=== Records ===
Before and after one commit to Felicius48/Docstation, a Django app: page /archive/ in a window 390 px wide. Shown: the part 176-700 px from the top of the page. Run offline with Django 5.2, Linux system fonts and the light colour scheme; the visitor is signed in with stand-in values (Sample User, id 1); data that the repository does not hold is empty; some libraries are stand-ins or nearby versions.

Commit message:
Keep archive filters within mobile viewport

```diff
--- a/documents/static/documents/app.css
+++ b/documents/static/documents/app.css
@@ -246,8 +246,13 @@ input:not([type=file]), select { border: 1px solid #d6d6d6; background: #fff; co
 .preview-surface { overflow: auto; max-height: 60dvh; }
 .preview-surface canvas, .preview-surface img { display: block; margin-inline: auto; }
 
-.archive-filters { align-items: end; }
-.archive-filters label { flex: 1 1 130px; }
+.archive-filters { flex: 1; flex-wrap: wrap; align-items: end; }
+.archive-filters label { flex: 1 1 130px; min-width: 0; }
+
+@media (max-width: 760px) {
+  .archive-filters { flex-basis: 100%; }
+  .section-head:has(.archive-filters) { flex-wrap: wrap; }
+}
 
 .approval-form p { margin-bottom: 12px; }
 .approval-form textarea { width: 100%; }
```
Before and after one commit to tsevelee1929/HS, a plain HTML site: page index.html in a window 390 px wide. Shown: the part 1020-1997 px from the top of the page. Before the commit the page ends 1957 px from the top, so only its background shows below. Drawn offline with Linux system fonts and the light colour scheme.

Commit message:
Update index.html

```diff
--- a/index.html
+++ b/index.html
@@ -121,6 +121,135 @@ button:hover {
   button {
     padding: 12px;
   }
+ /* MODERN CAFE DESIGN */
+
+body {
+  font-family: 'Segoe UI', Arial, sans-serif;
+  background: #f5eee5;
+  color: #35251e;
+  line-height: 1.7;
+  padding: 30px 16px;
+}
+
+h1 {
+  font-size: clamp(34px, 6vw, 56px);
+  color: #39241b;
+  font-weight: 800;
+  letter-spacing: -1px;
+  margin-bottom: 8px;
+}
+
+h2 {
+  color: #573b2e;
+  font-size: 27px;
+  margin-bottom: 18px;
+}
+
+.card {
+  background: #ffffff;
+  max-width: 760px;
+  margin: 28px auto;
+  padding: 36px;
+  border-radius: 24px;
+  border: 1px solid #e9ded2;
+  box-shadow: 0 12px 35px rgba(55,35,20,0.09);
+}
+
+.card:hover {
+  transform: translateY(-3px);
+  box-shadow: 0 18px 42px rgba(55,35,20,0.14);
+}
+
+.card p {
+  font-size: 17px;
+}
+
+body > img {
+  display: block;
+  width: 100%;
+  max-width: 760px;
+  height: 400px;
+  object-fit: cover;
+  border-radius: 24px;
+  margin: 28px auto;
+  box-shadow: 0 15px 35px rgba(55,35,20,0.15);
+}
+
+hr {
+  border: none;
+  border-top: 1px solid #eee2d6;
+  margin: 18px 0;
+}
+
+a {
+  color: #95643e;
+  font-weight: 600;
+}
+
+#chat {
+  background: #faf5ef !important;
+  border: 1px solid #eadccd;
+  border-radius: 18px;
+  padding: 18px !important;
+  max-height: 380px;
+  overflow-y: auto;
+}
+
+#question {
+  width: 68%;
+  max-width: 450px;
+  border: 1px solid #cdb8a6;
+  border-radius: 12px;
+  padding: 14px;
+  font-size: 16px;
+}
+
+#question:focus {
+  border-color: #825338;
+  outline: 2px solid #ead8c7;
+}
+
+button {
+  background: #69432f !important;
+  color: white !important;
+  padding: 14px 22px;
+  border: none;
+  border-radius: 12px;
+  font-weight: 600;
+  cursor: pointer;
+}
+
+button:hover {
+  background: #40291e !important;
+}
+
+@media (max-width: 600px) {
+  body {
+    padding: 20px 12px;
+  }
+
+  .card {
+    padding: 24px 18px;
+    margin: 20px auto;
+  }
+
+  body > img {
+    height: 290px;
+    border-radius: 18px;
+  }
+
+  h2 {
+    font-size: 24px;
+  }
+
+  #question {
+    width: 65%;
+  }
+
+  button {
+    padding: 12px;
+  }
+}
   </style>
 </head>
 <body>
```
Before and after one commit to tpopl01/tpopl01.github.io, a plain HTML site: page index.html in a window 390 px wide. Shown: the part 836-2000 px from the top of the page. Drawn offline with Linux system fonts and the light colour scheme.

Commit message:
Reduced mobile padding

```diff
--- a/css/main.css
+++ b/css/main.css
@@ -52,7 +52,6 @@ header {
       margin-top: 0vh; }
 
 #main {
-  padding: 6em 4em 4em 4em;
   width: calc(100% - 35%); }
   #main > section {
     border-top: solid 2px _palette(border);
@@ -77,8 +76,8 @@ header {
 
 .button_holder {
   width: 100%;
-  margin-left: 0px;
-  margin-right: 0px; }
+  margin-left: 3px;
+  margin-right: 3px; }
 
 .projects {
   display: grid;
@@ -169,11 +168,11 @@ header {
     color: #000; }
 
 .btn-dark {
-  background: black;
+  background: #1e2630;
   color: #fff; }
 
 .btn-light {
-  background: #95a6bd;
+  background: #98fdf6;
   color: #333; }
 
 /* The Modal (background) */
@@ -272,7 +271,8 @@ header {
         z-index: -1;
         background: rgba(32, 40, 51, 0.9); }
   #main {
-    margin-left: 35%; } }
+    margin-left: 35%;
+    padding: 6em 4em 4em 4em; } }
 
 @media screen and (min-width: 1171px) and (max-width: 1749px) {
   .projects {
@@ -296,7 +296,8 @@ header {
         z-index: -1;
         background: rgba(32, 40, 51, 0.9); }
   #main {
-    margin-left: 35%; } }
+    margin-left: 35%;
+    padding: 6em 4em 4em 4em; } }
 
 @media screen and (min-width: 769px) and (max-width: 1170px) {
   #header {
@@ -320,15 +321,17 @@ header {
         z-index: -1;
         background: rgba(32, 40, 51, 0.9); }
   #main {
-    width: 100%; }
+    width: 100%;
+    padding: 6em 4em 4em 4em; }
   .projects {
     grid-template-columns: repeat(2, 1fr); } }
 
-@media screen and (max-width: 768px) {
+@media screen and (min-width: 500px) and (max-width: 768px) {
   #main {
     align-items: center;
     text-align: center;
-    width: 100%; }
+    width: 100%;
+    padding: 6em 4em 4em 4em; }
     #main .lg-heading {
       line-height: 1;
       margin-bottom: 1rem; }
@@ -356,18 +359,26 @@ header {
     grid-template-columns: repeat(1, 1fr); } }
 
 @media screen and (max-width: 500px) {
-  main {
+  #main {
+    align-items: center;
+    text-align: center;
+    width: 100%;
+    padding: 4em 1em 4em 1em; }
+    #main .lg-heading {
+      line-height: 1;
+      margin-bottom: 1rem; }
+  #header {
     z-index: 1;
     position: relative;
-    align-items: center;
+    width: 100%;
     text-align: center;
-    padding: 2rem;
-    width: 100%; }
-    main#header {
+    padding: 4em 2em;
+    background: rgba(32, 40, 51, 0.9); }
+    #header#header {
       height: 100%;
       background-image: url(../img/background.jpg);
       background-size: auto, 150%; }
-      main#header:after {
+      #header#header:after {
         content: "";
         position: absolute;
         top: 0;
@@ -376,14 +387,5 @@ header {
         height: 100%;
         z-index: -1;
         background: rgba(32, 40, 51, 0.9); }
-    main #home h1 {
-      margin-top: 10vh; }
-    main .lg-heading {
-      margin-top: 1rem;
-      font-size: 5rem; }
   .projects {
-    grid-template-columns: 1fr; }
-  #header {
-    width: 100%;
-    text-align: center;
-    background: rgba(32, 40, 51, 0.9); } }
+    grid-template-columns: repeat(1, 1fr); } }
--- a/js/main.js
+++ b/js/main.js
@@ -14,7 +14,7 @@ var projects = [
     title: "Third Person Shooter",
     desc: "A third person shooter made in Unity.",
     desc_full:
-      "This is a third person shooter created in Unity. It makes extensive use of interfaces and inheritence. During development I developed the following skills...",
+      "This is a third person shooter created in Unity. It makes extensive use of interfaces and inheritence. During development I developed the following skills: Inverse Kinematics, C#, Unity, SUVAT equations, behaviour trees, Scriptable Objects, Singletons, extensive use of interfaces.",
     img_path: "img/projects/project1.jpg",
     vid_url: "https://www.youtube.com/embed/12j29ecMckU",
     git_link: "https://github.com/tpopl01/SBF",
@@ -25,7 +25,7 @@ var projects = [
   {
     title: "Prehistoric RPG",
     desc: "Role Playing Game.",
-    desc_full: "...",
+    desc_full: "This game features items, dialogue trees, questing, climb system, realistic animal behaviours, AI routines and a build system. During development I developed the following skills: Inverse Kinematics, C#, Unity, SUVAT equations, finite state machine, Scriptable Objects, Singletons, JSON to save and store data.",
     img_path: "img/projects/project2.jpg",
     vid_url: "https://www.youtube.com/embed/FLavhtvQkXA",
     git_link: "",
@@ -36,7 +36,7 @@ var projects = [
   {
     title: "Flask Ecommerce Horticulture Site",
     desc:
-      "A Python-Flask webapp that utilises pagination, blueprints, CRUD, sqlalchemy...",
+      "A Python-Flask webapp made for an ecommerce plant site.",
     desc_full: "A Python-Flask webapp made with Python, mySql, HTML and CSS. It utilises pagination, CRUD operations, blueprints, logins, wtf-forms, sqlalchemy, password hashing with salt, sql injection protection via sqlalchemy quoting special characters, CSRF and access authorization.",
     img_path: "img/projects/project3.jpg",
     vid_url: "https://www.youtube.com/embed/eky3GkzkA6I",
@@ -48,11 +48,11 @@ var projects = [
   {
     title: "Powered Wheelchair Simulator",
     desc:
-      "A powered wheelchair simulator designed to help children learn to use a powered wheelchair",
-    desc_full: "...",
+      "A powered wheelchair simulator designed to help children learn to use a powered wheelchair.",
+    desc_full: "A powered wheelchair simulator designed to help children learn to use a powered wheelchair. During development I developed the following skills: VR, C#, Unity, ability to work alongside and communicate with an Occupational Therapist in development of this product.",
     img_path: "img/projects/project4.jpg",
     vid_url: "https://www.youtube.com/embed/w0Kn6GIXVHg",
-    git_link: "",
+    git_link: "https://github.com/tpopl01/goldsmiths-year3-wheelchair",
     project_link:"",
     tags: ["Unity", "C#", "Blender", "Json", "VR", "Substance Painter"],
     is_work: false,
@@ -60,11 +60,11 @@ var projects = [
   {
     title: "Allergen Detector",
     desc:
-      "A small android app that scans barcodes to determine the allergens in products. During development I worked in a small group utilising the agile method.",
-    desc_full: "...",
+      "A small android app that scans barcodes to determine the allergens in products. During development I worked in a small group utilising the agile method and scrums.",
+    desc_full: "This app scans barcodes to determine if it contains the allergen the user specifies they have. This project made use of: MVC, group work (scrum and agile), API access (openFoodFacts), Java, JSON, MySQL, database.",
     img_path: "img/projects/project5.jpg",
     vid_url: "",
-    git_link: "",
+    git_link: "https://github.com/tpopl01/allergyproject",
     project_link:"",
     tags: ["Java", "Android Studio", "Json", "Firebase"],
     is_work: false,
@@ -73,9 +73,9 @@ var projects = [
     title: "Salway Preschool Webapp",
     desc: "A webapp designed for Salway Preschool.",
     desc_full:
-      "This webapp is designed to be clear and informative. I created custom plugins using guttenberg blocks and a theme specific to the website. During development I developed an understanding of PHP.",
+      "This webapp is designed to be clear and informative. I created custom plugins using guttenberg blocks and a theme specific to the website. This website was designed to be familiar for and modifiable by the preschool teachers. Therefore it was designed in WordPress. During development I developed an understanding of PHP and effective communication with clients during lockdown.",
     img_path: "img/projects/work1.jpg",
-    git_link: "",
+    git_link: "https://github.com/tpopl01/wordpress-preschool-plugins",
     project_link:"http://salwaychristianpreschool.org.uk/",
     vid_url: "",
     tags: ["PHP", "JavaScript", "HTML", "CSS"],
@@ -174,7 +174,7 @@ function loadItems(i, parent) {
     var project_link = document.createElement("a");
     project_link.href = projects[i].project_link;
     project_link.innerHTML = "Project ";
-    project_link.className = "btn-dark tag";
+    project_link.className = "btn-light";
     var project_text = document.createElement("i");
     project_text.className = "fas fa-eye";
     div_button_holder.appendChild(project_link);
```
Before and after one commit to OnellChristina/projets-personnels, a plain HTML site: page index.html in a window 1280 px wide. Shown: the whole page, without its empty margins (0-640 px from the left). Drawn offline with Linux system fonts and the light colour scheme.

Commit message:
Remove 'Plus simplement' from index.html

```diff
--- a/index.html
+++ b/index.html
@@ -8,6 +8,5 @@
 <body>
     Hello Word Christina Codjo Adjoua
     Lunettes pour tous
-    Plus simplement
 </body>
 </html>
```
===
What to do:
Filter the records above for the string "title" and copy each matching line.

Solution to this problem:
     title: "Third Person Shooter",
     title: "Prehistoric RPG",
     title: "Flask Ecommerce Horticulture Site",
     title: "Powered Wheelchair Simulator",
     title: "Allergen Detector",
     title: "Salway Preschool Webapp",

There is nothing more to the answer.